Ten years ago, Orchestras Live forged an alliance with the Philharmonia and through the Hear and Now project introduced an orchestral dimension to activities with music groups working with people with dementia and their carers. Many participants have previously played instruments, as described by a member of the Music for Memory group who attends with her husband: ‘We have always enjoyed music, both of us performing and participating in music, all our lives and then when dementia strikes you think, How can we still do that? We now have that opportunity again … and we can do that together – that’s quite the best bit about it.’

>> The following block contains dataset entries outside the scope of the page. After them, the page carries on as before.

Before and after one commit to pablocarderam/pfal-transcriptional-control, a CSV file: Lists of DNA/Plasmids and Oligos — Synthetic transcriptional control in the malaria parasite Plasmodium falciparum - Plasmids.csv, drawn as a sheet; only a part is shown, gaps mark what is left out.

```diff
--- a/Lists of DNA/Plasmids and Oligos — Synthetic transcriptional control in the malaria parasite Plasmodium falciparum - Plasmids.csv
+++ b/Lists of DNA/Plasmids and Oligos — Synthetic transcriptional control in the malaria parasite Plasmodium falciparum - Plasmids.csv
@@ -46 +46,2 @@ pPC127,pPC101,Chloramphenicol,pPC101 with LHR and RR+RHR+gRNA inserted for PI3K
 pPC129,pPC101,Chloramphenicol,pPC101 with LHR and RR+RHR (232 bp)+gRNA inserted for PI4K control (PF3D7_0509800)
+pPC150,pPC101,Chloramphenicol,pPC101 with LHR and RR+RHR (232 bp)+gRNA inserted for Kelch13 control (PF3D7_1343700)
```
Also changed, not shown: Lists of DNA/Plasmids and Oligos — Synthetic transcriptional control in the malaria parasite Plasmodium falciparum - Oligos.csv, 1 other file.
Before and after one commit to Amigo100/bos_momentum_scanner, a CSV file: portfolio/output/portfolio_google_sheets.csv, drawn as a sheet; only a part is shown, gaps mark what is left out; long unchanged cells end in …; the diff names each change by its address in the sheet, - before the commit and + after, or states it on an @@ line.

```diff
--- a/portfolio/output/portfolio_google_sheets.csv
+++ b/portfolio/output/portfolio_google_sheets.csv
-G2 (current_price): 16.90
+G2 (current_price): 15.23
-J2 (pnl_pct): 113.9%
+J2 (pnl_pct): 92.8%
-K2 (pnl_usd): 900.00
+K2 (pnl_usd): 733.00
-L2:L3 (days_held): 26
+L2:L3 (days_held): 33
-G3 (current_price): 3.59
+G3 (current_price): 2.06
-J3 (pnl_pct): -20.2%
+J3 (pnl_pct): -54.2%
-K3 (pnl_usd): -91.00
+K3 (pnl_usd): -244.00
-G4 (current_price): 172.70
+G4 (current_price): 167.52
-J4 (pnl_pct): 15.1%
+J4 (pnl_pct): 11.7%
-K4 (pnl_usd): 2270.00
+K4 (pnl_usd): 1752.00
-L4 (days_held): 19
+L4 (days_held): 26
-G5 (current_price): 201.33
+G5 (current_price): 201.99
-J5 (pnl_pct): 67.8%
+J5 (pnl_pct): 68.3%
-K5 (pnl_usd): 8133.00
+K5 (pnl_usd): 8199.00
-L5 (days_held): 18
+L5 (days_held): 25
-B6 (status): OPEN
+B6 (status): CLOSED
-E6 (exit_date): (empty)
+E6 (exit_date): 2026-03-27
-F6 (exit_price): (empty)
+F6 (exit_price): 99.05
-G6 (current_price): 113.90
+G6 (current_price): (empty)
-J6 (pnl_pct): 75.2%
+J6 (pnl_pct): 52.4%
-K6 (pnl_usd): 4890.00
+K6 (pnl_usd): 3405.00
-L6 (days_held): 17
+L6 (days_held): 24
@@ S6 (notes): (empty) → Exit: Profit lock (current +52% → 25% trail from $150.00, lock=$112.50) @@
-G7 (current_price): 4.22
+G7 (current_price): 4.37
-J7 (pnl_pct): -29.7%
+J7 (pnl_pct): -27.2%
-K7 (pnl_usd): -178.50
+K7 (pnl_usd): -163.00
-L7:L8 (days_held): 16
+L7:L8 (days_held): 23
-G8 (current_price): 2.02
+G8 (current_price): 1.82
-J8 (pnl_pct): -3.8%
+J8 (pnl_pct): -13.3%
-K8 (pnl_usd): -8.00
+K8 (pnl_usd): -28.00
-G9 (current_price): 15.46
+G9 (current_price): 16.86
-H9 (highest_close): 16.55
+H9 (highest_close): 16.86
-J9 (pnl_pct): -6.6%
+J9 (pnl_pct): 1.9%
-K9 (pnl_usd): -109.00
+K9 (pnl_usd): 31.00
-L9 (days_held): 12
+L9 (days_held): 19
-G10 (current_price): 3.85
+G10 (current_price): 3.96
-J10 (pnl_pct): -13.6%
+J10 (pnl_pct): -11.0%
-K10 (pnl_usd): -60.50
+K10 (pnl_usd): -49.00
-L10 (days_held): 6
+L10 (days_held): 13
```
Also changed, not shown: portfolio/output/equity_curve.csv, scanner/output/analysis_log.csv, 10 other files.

Linking ideas of memory and music, music leader Tim Steiner has likened the role of music to a ‘superpower’, with the ability to reach into the deepest recesses of the mind and rediscover memories that were thought to have been lost forever. Music brings the past to the surface, where, says Steiner, ‘it flourishes, dances, lives and breathes. It might be the intense emotion of a first kiss, the memory of a special event, or a seemingly unimportant moment which suddenly becomes very real and present’. The social care benefits of this project have been strong. As one Hear and Now participant affirmed: ‘It has made me happy coming here, I’ve felt much more “not-alone”.’
More information on these projects and other work at orchestraslive.org.uk
We’ve all known moments when enjoying music with others creates a sense of shared experience that prompts conversation and interaction. This simple social engagement is something that many older people miss. In Withernsea, a remote rural coastal town in the East Riding of Yorkshire, Orchestras Live is producing the At Home project to address this issue for East Riding of Yorkshire Council. In partnership with Manchester Camerata, Orchestras Live is providing culturally and socially enriching music experiences with residents in care homes.
Using the power of music to unlock memories and kick-start the grey
matter is becoming a key feature of care programmes, particularly for those living with dementia. A growing base of academic research shows that the personal and social benefits of engagement in music may reduce the need for medication. A central element of the At Home project has been to ensure that participants are involved in the music-making, adding their individual creative voices. This returns a sense of control that is often lost when living in a care home. As part of this engagement, participants make musical choices, decide on lyrics, or write the melody themselves. Residents with limited mobility or verbal skills can choose from a range of percussion instruments to play and add to the musical soundscape of the newly composed songs.
Manchester Camerata has a strong track record of delivering music-making sessions with older people and people living with dementia. The orchestra is working in partnership with the University of Manchester to develop an ‘in the moment’ evaluation toolkit to measure the positive impacts that music can have on quality of life: enhanced mood, communication, new relationships, as well as decreased agitation.
New work inspired by At Home participants and workshops activity will feature in two ‘Tea with the Camerata’ concerts taking place in October 2017 and March 2018. At Home is part of the Classically Yours programme, developed in partnership with Orchestras Live, Manchester Camerata and Sinfonia Viva, in East Riding until March 2018. Visit www.orchestraslive.org.uk for more details